This unique condo was designed by and for the renowned international designer Tui Pranich. As the listing says, his principle was that “good design takes into account not only the aesthetics, but how life within that space will actually be lived.” Pranich had a lot to work with: the two-bedroom apartment occupies the historic Bank Building at 300 West 14th Street in the West Village and is decorated by one of the building’s original arched windows that soars nearly 17 feet tall. It’s now hit the market for $3.45 million.
- Renovated Apartments on West 30th Street Near Hudson Yards Offering One Month Free [link]
- Free Rent & Special Offers at Spencer Street Apartments in Bed-Stuy [link]
- Name Revealed for New Clinton Hill Rental, Leasing Site Launched for 5-Story ‘Myrtle & Steuben‘ [link]
- Stonehenge 57, Midtown East High-Rise in Sutton Place, Offering One Month Free [link]
- Soaring 507 West Chelsea Opens, Launches No-Fee Leasing with Two Months Free [link]
- Grand Opening of Sleek Bushwick Rental at 1513 Gates Ave; Two-Bedrooms Priced from $2,530/Mo. [link]
- One Month of Free Rent at the James Marquis on West 90th Street [link]
- Two Months Free + $1000 Security Deposits at The Olivia on West 33rd Street [link]
- Lincoln Center’s 48-Story Rental, The Encore, Offering Up to Three Months Free [link]
- Timeless 365 West End Avenue with Massive 4+ Bedroom Apartments Leasing with One Month Free [link]

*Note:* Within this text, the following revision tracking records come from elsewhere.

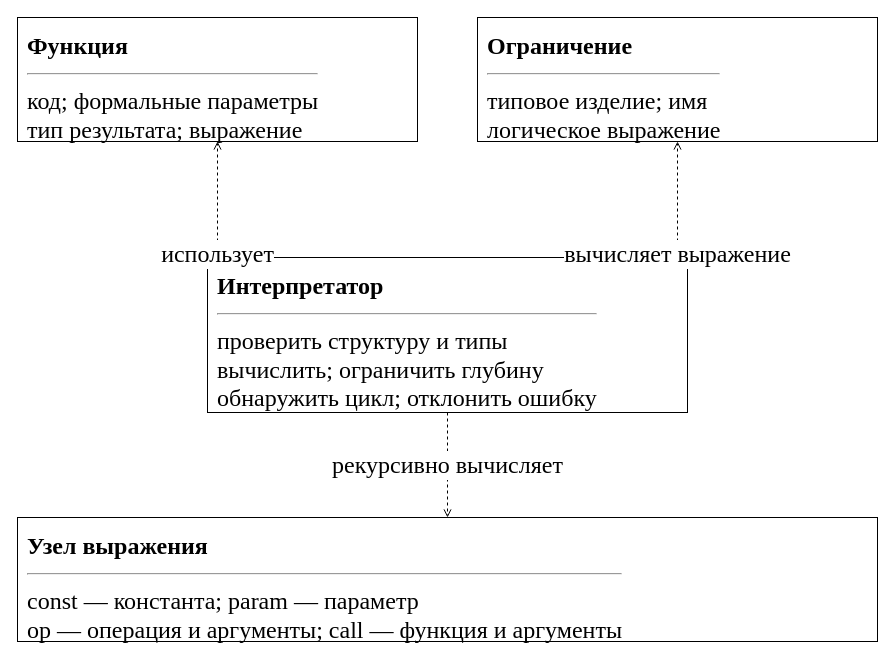
10xtheo/mispris-sem7 keeps this draw.io diagram as utils/lab7/diagrams/04_classes_interpreter.drawio. Above is the earlier version. Source tidied: cells renumbered, new cells numbered last; positions are measured from the earlier drawing's top-left corner, leaving out a move shared by most shapes. Both pictures are drawn from the tidied source at 100%, with x=0, y=0 at pixel (17, 17).
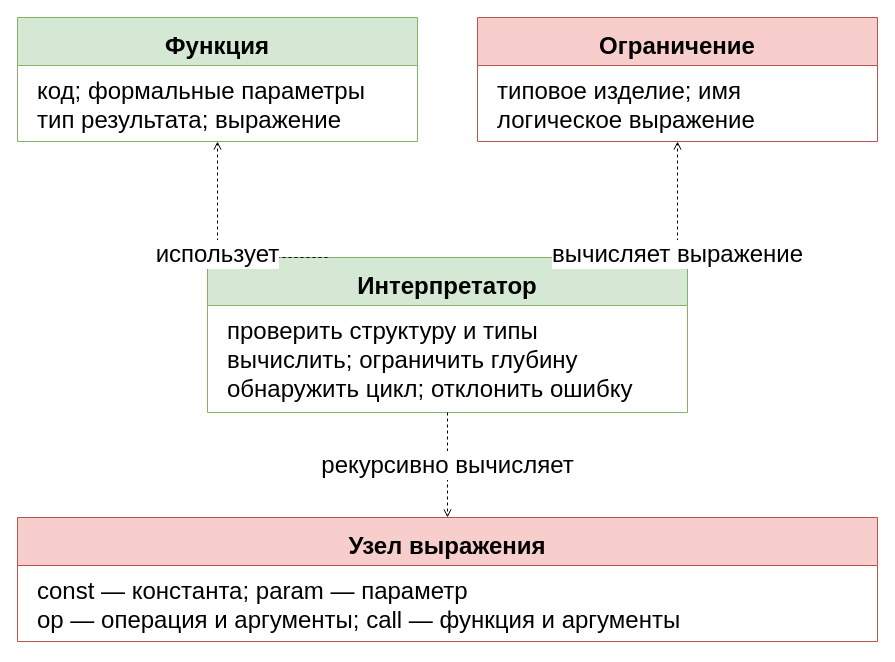
The same page after the edit.

Change to the diagram source:
```diff
@@
 <mxGraphModel>
   <root>
     <mxCell id="0" />
     <mxCell id="1" parent="0" />
-    <mxCell id="2" value="&lt;b&gt;Функция&lt;/b&gt;&lt;hr&gt;код; формальные параметры&lt;br&gt;тип результата; выражение" style="rounded=0;whiteSpace=wrap;html=1;align=left;verticalAlign=top;fontFamily=Times New Roman;fontSize=24;spacing=10;fillColor=#ffffff;strokeColor=#000000;" parent="1" vertex="1">
+    <mxCell id="2" value="Функция" style="rounded=0;whiteSpace=wrap;html=1;align=center;verticalAlign=top;fontFamily=Arial;fontSize=24;spacing=10;fillColor=#d5e8d4;strokeColor=#82b366;shape=swimlane;startSize=48;fontStyle=1;swimlaneFillColor=#ffffff;" parent="1" vertex="1">
       <mxGeometry width="400" height="124" as="geometry" />
     </mxCell>
+    <mxCell id="9" value="код; формальные параметры&lt;br&gt;тип результата; выражение" style="text;html=1;align=left;verticalAlign=top;fontFamily=Arial;fontSize=24;spacingLeft=18;spacingTop=5;fillColor=none;strokeColor=none;" parent="2" vertex="1">
+      <mxGeometry y="48" width="400" height="76" as="geometry" />
+    </mxCell>
-    <mxCell id="3" value="&lt;b&gt;Ограничение&lt;/b&gt;&lt;hr&gt;типовое изделие; имя&lt;br&gt;логическое выражение" style="rounded=0;whiteSpace=wrap;html=1;align=left;verticalAlign=top;fontFamily=Times New Roman;fontSize=24;spacing=10;fillColor=#ffffff;strokeColor=#000000;" parent="1" vertex="1">
+    <mxCell id="3" value="Ограничение" style="rounded=0;whiteSpace=wrap;html=1;align=center;verticalAlign=top;fontFamily=Arial;fontSize=24;spacing=10;fillColor=#f8cecc;strokeColor=#b85450;shape=swimlane;startSize=48;fontStyle=1;swimlaneFillColor=#ffffff;" parent="1" vertex="1">
       <mxGeometry x="460" width="400" height="124" as="geometry" />
     </mxCell>
+    <mxCell id="10" value="типовое изделие; имя&lt;br&gt;логическое выражение" style="text;html=1;align=left;verticalAlign=top;fontFamily=Arial;fontSize=24;spacingLeft=18;spacingTop=5;fillColor=none;strokeColor=none;" parent="3" vertex="1">
+      <mxGeometry y="48" width="400" height="76" as="geometry" />
+    </mxCell>
-    <mxCell id="4" value="&lt;b&gt;Интерпретатор&lt;/b&gt;&lt;hr&gt;проверить структуру и типы&lt;br&gt;вычислить; ограничить глубину&lt;br&gt;обнаружить цикл; отклонить ошибку" style="rounded=0;whiteSpace=wrap;html=1;align=left;verticalAlign=top;fontFamily=Times New Roman;fontSize=24;spacing=10;fillColor=#ffffff;strokeColor=#000000;" parent="1" vertex="1">
+    <mxCell id="4" value="Интерпретатор" style="rounded=0;whiteSpace=wrap;html=1;align=center;verticalAlign=top;fontFamily=Arial;fontSize=24;spacing=10;fillColor=#d5e8d4;strokeColor=#82b366;shape=swimlane;startSize=48;fontStyle=1;swimlaneFillColor=#ffffff;" parent="1" vertex="1">
       <mxGeometry x="190" y="240" width="480" height="155" as="geometry" />
     </mxCell>
+    <mxCell id="11" value="проверить структуру и типы&lt;br&gt;вычислить; ограничить глубину&lt;br&gt;обнаружить цикл; отклонить ошибку" style="text;html=1;align=left;verticalAlign=top;fontFamily=Arial;fontSize=24;spacingLeft=18;spacingTop=5;fillColor=none;strokeColor=none;" parent="4" vertex="1">
+      <mxGeometry y="48" width="480" height="107" as="geometry" />
+    </mxCell>
-    <mxCell id="5" value="&lt;b&gt;Узел выражения&lt;/b&gt;&lt;hr&gt;const — константа; param — параметр&lt;br&gt;op — операция и аргументы; call — функция и аргументы" style="rounded=0;whiteSpace=wrap;html=1;align=left;verticalAlign=top;fontFamily=Times New Roman;fontSize=24;spacing=10;fillColor=#ffffff;strokeColor=#000000;" parent="1" vertex="1">
+    <mxCell id="5" value="Узел выражения" style="rounded=0;whiteSpace=wrap;html=1;align=center;verticalAlign=top;fontFamily=Arial;fontSize=24;spacing=10;fillColor=#f8cecc;strokeColor=#b85450;shape=swimlane;startSize=48;fontStyle=1;swimlaneFillColor=#ffffff;" parent="1" vertex="1">
       <mxGeometry y="500" width="860" height="124" as="geometry" />
     </mxCell>
+    <mxCell id="12" value="const — константа; param — параметр&lt;br&gt;op — операция и аргументы; call — функция и аргументы" style="text;html=1;align=left;verticalAlign=top;fontFamily=Arial;fontSize=24;spacingLeft=18;spacingTop=5;fillColor=none;strokeColor=none;" parent="5" vertex="1">
+      <mxGeometry y="48" width="860" height="76" as="geometry" />
+    </mxCell>
-    <mxCell id="6" value="использует" style="edgeStyle=orthogonalEdgeStyle;rounded=0;html=1;endArrow=open;fontFamily=Times New Roman;fontSize=24;labelBackgroundColor=#ffffff;exitX=0.25;exitY=0.0;entryX=0.5;entryY=1.0;dashed=1;endArrow=open;" parent="1" edge="1" source="4" target="2">
+    <mxCell id="6" value="использует" style="edgeStyle=orthogonalEdgeStyle;rounded=0;html=1;endArrow=open;fontFamily=Arial;fontSize=24;labelBackgroundColor=#ffffff;exitX=0.25;exitY=0.0;entryX=0.5;entryY=1.0;dashed=1;endArrow=open;" parent="1" edge="1" source="4" target="2">
       <mxGeometry relative="1" as="geometry">
         <Array as="points">
           <mxPoint x="310" y="240" />
           <mxPoint x="200" y="240" />
         </Array>
       </mxGeometry>
     </mxCell>
-    <mxCell id="7" value="вычисляет выражение" style="edgeStyle=orthogonalEdgeStyle;rounded=0;html=1;endArrow=open;fontFamily=Times New Roman;fontSize=24;labelBackgroundColor=#ffffff;exitX=0.75;exitY=0.0;entryX=0.5;entryY=1.0;dashed=1;endArrow=open;" parent="1" edge="1" source="4" target="3">
+    <mxCell id="7" value="вычисляет выражение" style="edgeStyle=orthogonalEdgeStyle;rounded=0;html=1;endArrow=open;fontFamily=Arial;fontSize=24;labelBackgroundColor=#ffffff;exitX=0.75;exitY=0.0;entryX=0.5;entryY=1.0;dashed=1;endArrow=open;" parent="1" edge="1" source="4" target="3">
       <mxGeometry relative="1" as="geometry">
         <Array as="points">
           <mxPoint x="550" y="240" />
           <mxPoint x="660" y="240" />
         </Array>
       </mxGeometry>
     </mxCell>
-    <mxCell id="8" value="рекурсивно вычисляет" style="edgeStyle=orthogonalEdgeStyle;rounded=0;html=1;endArrow=open;fontFamily=Times New Roman;fontSize=24;labelBackgroundColor=#ffffff;exitX=0.5;exitY=1.0;entryX=0.5;entryY=0.0;dashed=1;endArrow=open;" parent="1" edge="1" source="4" target="5">
+    <mxCell id="8" value="рекурсивно вычисляет" style="edgeStyle=orthogonalEdgeStyle;rounded=0;html=1;endArrow=open;fontFamily=Arial;fontSize=24;labelBackgroundColor=#ffffff;exitX=0.5;exitY=1.0;entryX=0.5;entryY=0.0;dashed=1;endArrow=open;" parent="1" edge="1" source="4" target="5">
       <mxGeometry relative="1" as="geometry" />
     </mxCell>
   </root>
 </mxGraphModel>
```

Back in September, Related Companies chairman Stephen Ross finally unveiled the large-scale artwork that would anchor the central public space within Hudson Yards. As Ross revealed, Thomas Heatherwick was chosen to design the piece, and it would cost an incredible $150 million to build. Dubbed “The Vessel,” the climbable sculpture would rise 16-stories—150 feet tall, 50 feet wide at its base and 150 feet wide at the top—and consist of a web of 154 concrete and steel staircases with 2,500 steps, 80 landings and an elevator; the piece, in fact, so massive that it could comfortably accommodate 1,000 visitors at a time. The sculpture was to be constructed in Monfalcone, Italy before being shipped to its home on the Hudson River. And now CityRealty reports that parts of what Ross once called “New York’s Eiffel Tower” have officially arrived at the site and await assembly.
Located at 1 West 67th Street, the Upper West Side‘s landmarked Hotel des Artistes co-op, this apartment abounds in original details, most notably a Smithsonian conservator-restored ceiling mural above a carved staircase and a carved stone fireplace in the living room. Central Park is visible from the living room and one of the bedrooms, and the beamed ceilings soar to almost 20 feet, dwarfing even the 14-foot windows. And it can all be yours for $4.5 million.